Search Results: "Amy Hempel"


BOOK REVIEW

TUMBLE HOME by Amy Hempel
FICTION & LITERATURE
Released: May 7, 1997

"Tales much like the poetry Hempel quotes: imagistic with no emotional or aesthetic heft, nor even a particular sensitivity to language."
Hempel's third volume of precious miniatures (At the Gates of the Animal Kingdom, 1990, etc.) includes a novella that reads like an inflated version of its short, fragile companion pieces, one no more than a paragraph long. Read full book review >

BOOK REVIEW

NEW STORIES FROM THE SOUTH by Amy Hempel
FICTION & LITERATURE
Released: Aug. 17, 2010
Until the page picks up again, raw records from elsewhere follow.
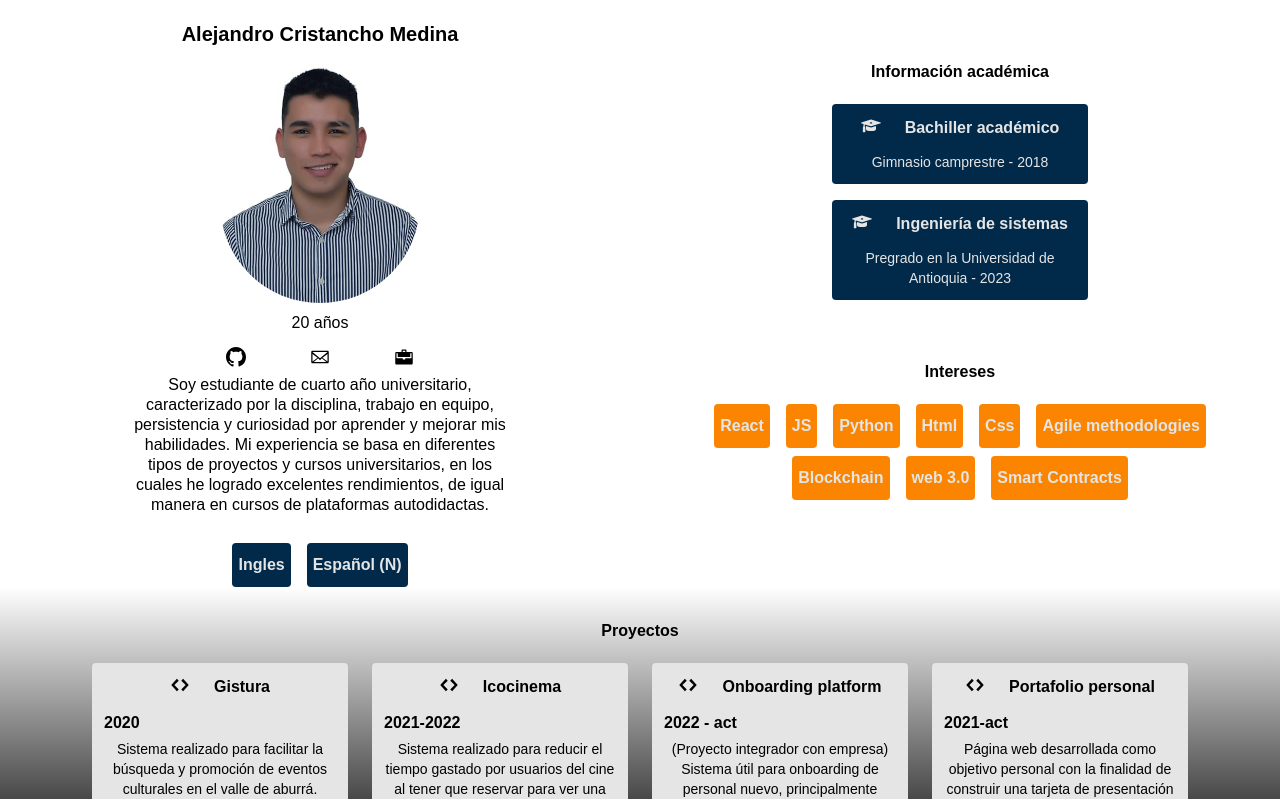
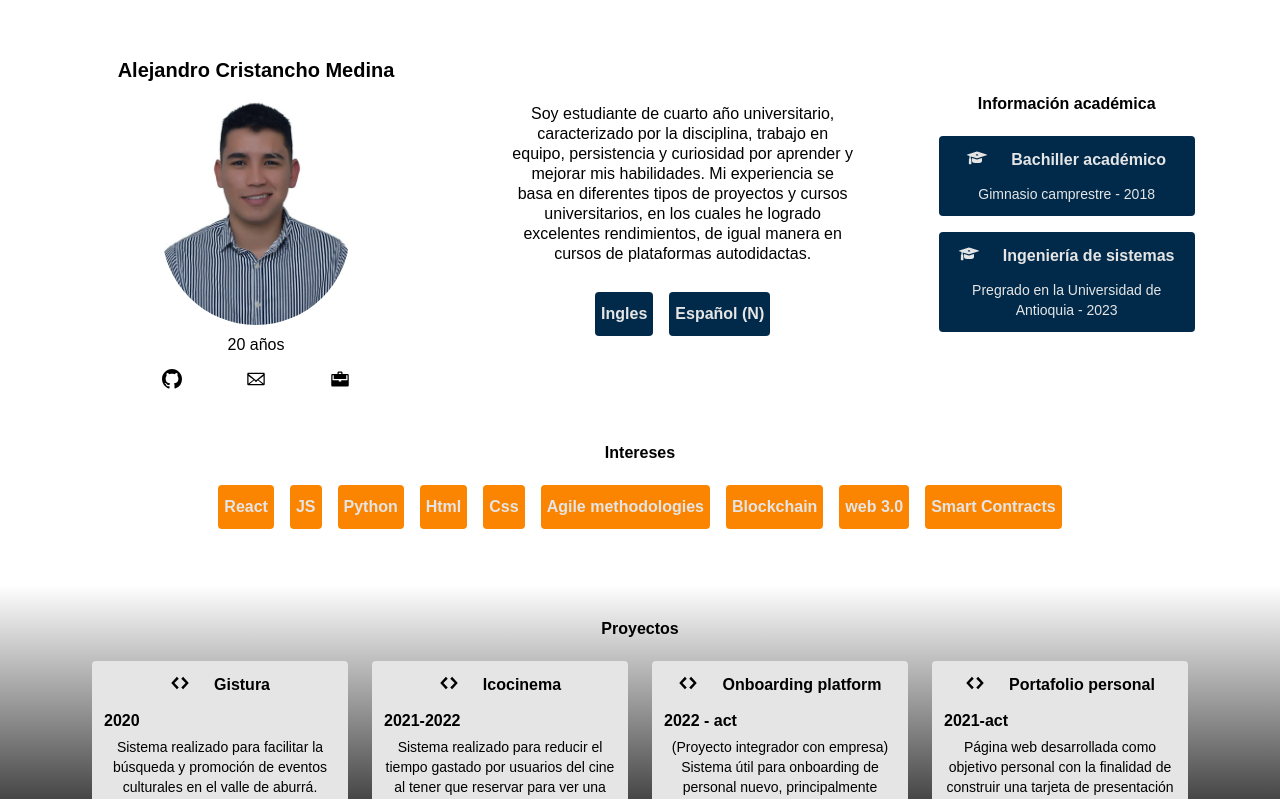
Before and after one commit to AlejandroCristM/alejandrocristm-portafolio, a React (Create React App) app: page / in a window 1280 px wide. Shown: the top 799 px of the page. Built offline with nearby package versions, Linux system fonts and the light colour scheme.

Commit message:
style: responsive components according with figma

```diff
--- a/src/components/AcademicInfo.jsx
+++ b/src/components/AcademicInfo.jsx
@@ -3,7 +3,7 @@ import IconTitleText from "./IconTitleText";
 
 export default function AcademicInfo() {
   return (
-    <section className="mt-10 text-center bg-gradient-to-b from-white to-black md:bg-none md:mt-12">
+    <section className="mt-10 text-center bg-gradient-to-b from-white to-black md:bg-none md:mt-16 lg:mt-20">
       <h1 className="text-l mt-5 py-3 font-bold">Información académica</h1>
 
       <div className="flex flex-col items-center">
--- a/src/components/IconTitleText.jsx
+++ b/src/components/IconTitleText.jsx
@@ -99,7 +99,7 @@ export default function IconTitleText({icon, title, desc, color, details, colorT
   }
 
   if(size){
-    stylesComponent+= " min-h-["+size+"px]"
+    stylesComponent+= " min-h-["+size+"px] "
   }
 
   return (
--- a/src/components/PerfilInfo.jsx
+++ b/src/components/PerfilInfo.jsx
@@ -13,35 +13,46 @@ export default function PerfilInfo() {
   );
 
   return (
-    <section className="flex flex-col text-center">
-      <h1 className="text-xl mt-5 font-bold">Alejandro Cristancho Medina</h1>
+    <section className="flex flex-col text-center lg:flex-row">
+      <section className="flex flex-col lg:w-3/5">
+        <h1 className="text-xl mt-14 font-bold">Alejandro Cristancho Medina</h1>
         <picture className="flex flex-col items-center rounded-full px-5">
           <img
             src={foto}
-          className=" w-1/2 rounded-full md:w-1/3"
+            className=" w-1/2 rounded-full md:w-1/3 lg:w-2/5"
             alt="Foto personal"
           />
         </picture>
         <h3 className="mt-2">{totalYears + " años"}</h3>
         <div className="flex font-medium justify-center mt-3">
-        <a href="https://github.com/AlejandroCristM" target="_blank" rel="noreferrer">
+          <a
+            href="https://github.com/AlejandroCristM"
+            target="_blank"
+            rel="noreferrer"
+          >
             <GoMarkGithub className="icon text-black" />
           </a>
           <a href="/" target="_blank" rel="noreferrer">
             <GoMail className="icon text-black" />
           </a>
-        <a href="https://www.linkedin.com/in/alejandrocristm/" target="_blank" rel="noreferrer">
+          <a
+            href="https://www.linkedin.com/in/alejandrocristm/"
+            target="_blank"
+            rel="noreferrer"
+          >
             <GoBriefcase className="icon text-black" />
           </a>
         </div>
+      </section>
+      <section className="flex flex-col lg:w-2/5 lg:mt-24">
         <article className="flex w-full justify-center leading-tight">
-        <p className="w-3/4 mt-2 md:w-3/5">
+          <p className="w-3/4 mt-2 md:w-3/5 lg:w-full">
             Soy estudiante de cuarto año universitario, caracterizado por la
-          disciplina, trabajo en equipo, persistencia y curiosidad por aprender
-          y mejorar mis habilidades. Mi experiencia se basa en diferentes tipos
-          de proyectos y cursos universitarios, en los cuales he logrado
-          excelentes rendimientos, de igual manera en cursos de plataformas
-          autodidactas.
+            disciplina, trabajo en equipo, persistencia y curiosidad por
+            aprender y mejorar mis habilidades. Mi experiencia se basa en
+            diferentes tipos de proyectos y cursos universitarios, en los cuales
+            he logrado excelentes rendimientos, de igual manera en cursos de
+            plataformas autodidactas.
           </p>
         </article>
         <div className="flex justify-center mt-5">
@@ -49,5 +60,6 @@ export default function PerfilInfo() {
           <DetailText detail="Español (N)" color="blue" textColor="platinium" />
         </div>
       </section>
+    </section>
   );
 }
--- a/src/components/ProjectsInfo.jsx
+++ b/src/components/ProjectsInfo.jsx
@@ -43,11 +43,11 @@ export default function ProjectsInfo() {
   });
 
   return (
-    <section className="flex flex-col m-auto p-auto items-center bg-gradient-to-b from-black to-blue-prussian md:bg-gradient-to-b md:from-white md:to-black">
+    <section className="flex flex-col items-center bg-gradient-to-b from-black to-blue-prussian md:bg-gradient-to-b md:from-white md:to-black md:mt-10">
       <h1 className="text-l mt-5 py-3 font-bold text-platinium md:text-black">
         Proyectos
       </h1>
-      <div className=" flex flex-no-wrap w-screen overflow-x-scroll scrolling-touch items-start mb-4 pb-2 md:flex-wrap md:justify-center md:align-center">
+      <div className=" flex flex-no-wrap w-screen overflow-x-scroll scrolling-touch items-start mb-4 pb-2 md:flex-wrap md:justify-center md:align-center md:overflow-hidden">
         {projects}
       </div>
     </section>
--- a/src/pages/Home.jsx
+++ b/src/pages/Home.jsx
@@ -9,15 +9,19 @@ export default function Home() {
   return (
     <section className="font-sans">
       <section className="flex flex-col md:flex-row">
-        <div className="md:w-1/2">
+        <div className="md:w-1/2 lg:w-2/3">
           <PerfilInfo />
         </div>
-        <div className="md:w-1/2">
+        <div className="md:w-1/2 lg:w-1/3">
           <AcademicInfo />
-          <InterestInfo />
+          <div className="lg:hidden">
+            <InterestInfo />
+          </div>
         </div>
       </section>
-
+      <div className="hidden lg:block">
+        <InterestInfo />
+      </div>
       <article>
         <ProjectsInfo />
       </article>
```
Lines whose indentation alone changed are shown as unchanged.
"These stories are less reflective of the state of Southern fiction than the state of the contemporary short story. 'Though one's sense of geography is keen,' writes Hempel, 'it's hard to feel that there is much that separates us after reading the stories collected here.'"
The annual anthology celebrates a quarter-century with a stellar selection. Read full book review >

BOOK REVIEW
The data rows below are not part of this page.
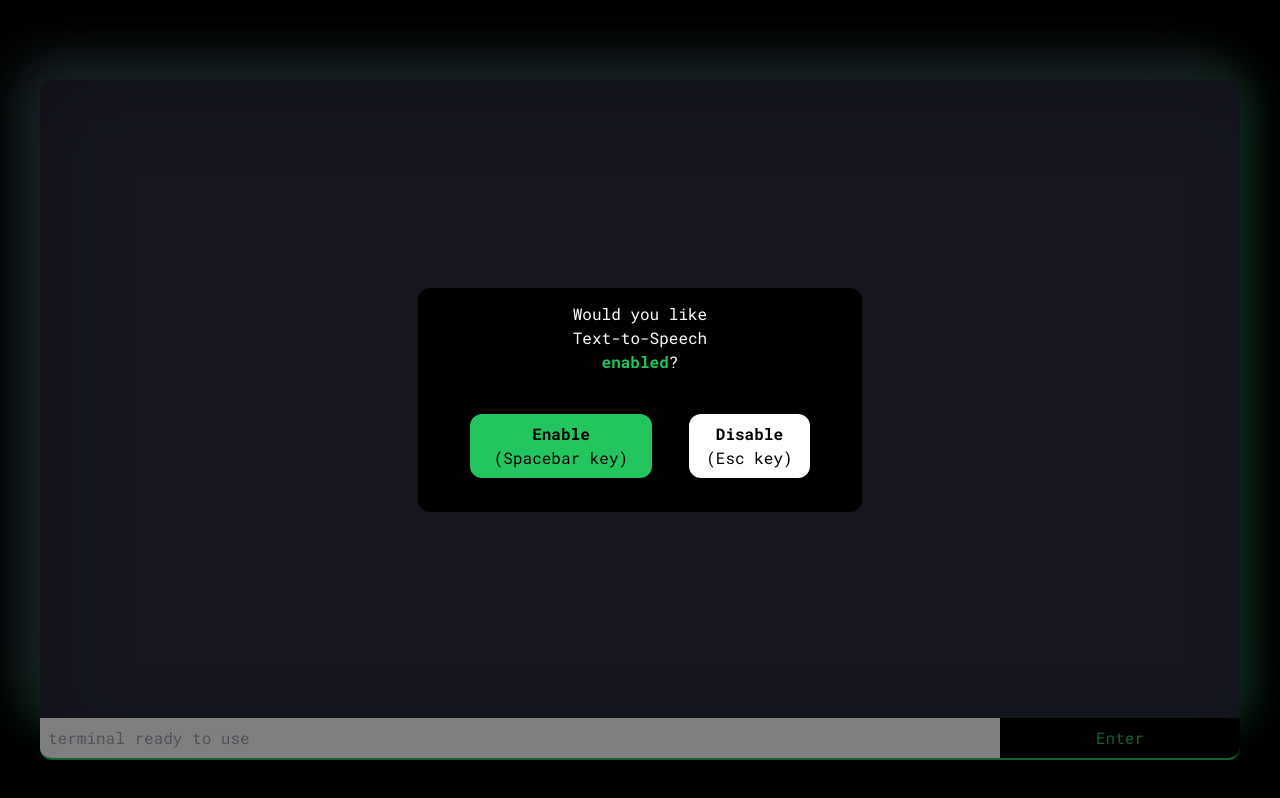
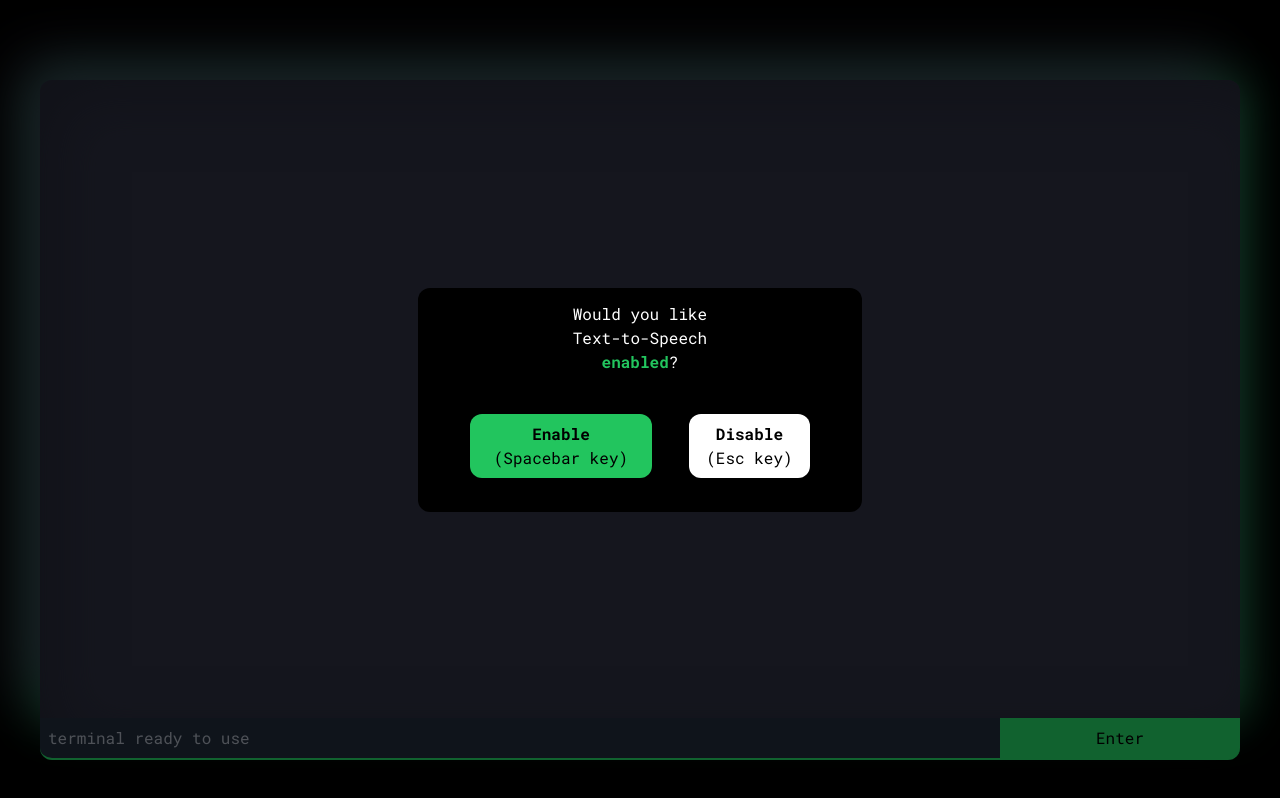
Before and after one commit to Ali7109/flex-os, a Next.js app: page / in a window 1280 px wide. Built offline with nearby package versions, Linux system fonts and the light colour scheme.

Commit message:
Disable input form on modals

```diff
--- a/app/InputForm/InputForm.tsx
+++ b/app/InputForm/InputForm.tsx
@@ -6,6 +6,7 @@ interface InputFormProps {
 	setCommands: React.Dispatch<React.SetStateAction<Command[]>>;
 	processCommand: (command: string) => void;
 	blockInput: boolean;
+	showModal: boolean;
 }
 
 const InputForm = ({
@@ -13,6 +14,7 @@ const InputForm = ({
 	setCommands,
 	processCommand,
 	blockInput,
+	showModal,
 }: InputFormProps) => {
 	const [mouseIn, setMouseIn] = useState<boolean>(false);
 	const [userInput, setUserInput] = useState<string>("");
@@ -32,7 +34,7 @@ const InputForm = ({
 		<form onSubmit={handleInputSubmit} className="w-full">
 			<input
 				ref={inputRef}
-				disabled={blockInput}
+				disabled={blockInput || showModal}
 				className="md:rounded-bl-xl bg-white w-4/5 text-black border-b-2 border-green-500 p-2 disabled:bg-gray-800"
 				placeholder={
 					blockInput
@@ -47,7 +49,7 @@ const InputForm = ({
 				onChange={(e) => setUserInput(e.target.value)}
 			/>
 			<button
-				disabled={blockInput}
+				disabled={blockInput || showModal}
 				className="md:rounded-br-xl bg-black w-1/5 text-green-500 border-b-2 border-green-500 p-2 hover:bg-gray-800 transition disabled:bg-green-500 disabled:text-black"
 				type="submit"
 				value="Submit"
--- a/app/page.tsx
+++ b/app/page.tsx
@@ -43,21 +43,22 @@ export default function Home() {
 		let speechInstance = new SpeechSynthesisUtterance();
 		speechInstance.rate = 1.5;
 		speechInstance.text =
-			"Do you want to enable text to speech? If so, press Enter. If not, then press Escape.";
+			"Do you want to enable text to speech? If so, press the Spacebar or Space key. If not, then press Escape key.";
 		window.speechSynthesis.speak(speechInstance);
 
 		// Function to handle key press events
 		const handleKeyPress = (event: KeyboardEvent) => {
 			if (event.key === "Spacebar" || event.key === " ") {
 				window.speechSynthesis.cancel();
+				setShowTextToSpeechModal(false);
 				setTextToSpeechRequired(true);
 				window.removeEventListener("keydown", handleKeyPress); // Remove the event listener after confirmation
 			} else if (event.key === "Escape") {
 				window.speechSynthesis.cancel();
+				setShowTextToSpeechModal(false);
 				setTextToSpeechRequired(false);
 				window.removeEventListener("keydown", handleKeyPress); // Remove the event listener after cancellation
 			}
-			setShowTextToSpeechModal(false);
 		};
 
 		// Add event listener for key presses
@@ -146,6 +147,7 @@ export default function Home() {
 				<SignInModal
 					setShowModal={setShowModal}
 					setUserName={setUserName}
+					textToSpeechRequired={textToSpeechRequired}
 				/>
 			) : user.displayName === "Guest" && user.email === "" ? (
 				<SignIn setUserName={setUserName} />
@@ -156,7 +158,13 @@ export default function Home() {
 				{...{ commands, messagesContainerRef, userName }}
 			/>
 			<InputForm
-				{...{ commands, setCommands, processCommand, blockInput }}
+				{...{
+					commands,
+					setCommands,
+					processCommand,
+					blockInput,
+					showModal,
+				}}
 			/>
 		</main>
 	);
```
THE DOG OF THE MARRIAGE by Amy Hempel
FICTION & LITERATURE
Released: March 1, 2005

"Sketchy, in all, with moments of the breathtaking language that characterizes Hempel's best work."
Another slim volume from Hempel (Tumble Home, 1997, etc.), the theme this time being skewed and skewered relationships (and, yes, there are dogs in many of the stories). Read full book review >

BOOK REVIEW

NON-FICTION
Released: Oct. 15, 2013

"An unexpected verdict and its aftermath make this a satisfying murder mystery in the grand tradition."
A suspicious death in a quaint English village sets the stage for a real-life scientific thriller. Read full book review >

BOOK REVIEW

LUCY CAN'T SLEEP by Amy Schwartz
CHILDREN'S
Released: Aug. 7, 2012

Restless, sleepless Lucy decides to climb out of bed and wander through her hushed house. Read full book review >

BOOK REVIEW

TINY & HERCULES by Amy Schwartz
ANIMALS
Released: May 1, 2009

"Medium-saturated hues fill in fine, black outlines, and some of Tiny's postures are priceless. (Picture book. 3-6)"
This friendly cousin of Laura Vaccaro Seeger's Dog and Bear (2007) is filled with understated humor and even-tempered loyalty. Read full book review >

BOOK REVIEW

WHAT JAMES LIKES BEST by Amy Schwartz
CHILDREN'S
Released: April 1, 2003

"Especially amusing are 'Auntie's funny hair' and Mommy's reaction when James and his playmate throw toy fruit down the stairs. (Picture book. 2-5)"
James is on the go in these four short stories targeted toward the preschool set. Read full book review >

BOOK REVIEW

BELINDA AND THE GLASS SLIPPER by Amy Young
CHILDREN'S
Released: Sept. 1, 2006

"Brava, Belinda—encore! (Picture book. 3-7)"
Belinda, the ballerina with big feet, is back for her third adventure, this time in a professional ballet production of "Cinderella." Read full book review >

BOOK REVIEW

MY OLD PAL, OSCAR by Amy Hest
CHILDREN'S
Released: May 3, 2016

"Hest and Bates' previous joint dog project, The Dog Who Belonged to No One (2008), was a more tender and effective narrative. (Picture book. 5-7)"
Alone at the beach, a black-and-white puppy huddles under the pier until it spots a child. Read full book review >

BOOK REVIEW

100 THINGS THAT MAKE ME HAPPY by Amy Schwartz
CHILDREN'S
Released: Oct. 7, 2014

"It is a book chock-full of fun—what more could one want? (Picture book. 3-8)"
Lollipop colors and utterly cheery simplicity make for a rousing read-aloud chant. Read full book review >

BOOK REVIEW

DON'T EAT THE BABY by Amy Young
CHILDREN'S
Released: May 16, 2013

"Who would have thought that threatened cannibalism could yield such a sweet and original little read in a market glutted with new-sibling stories? (Picture book. 3-7)"
They'll eat him up they love him so. Or so this new big brother fears. Read full book review >

BOOK REVIEW

FOX TAILS by Amy Lowry
CHILDREN'S
Released: April 1, 2012

"Four fable favorites cleverly repackaged. (author's note, morals) (Picture book. 4-8)"
Four of Aesop's familiar fables feature wily fox shamelessly tricking his fellow creatures, followed by their gleeful retaliation, strung together in one continuous if episodic narrative. Read full book review >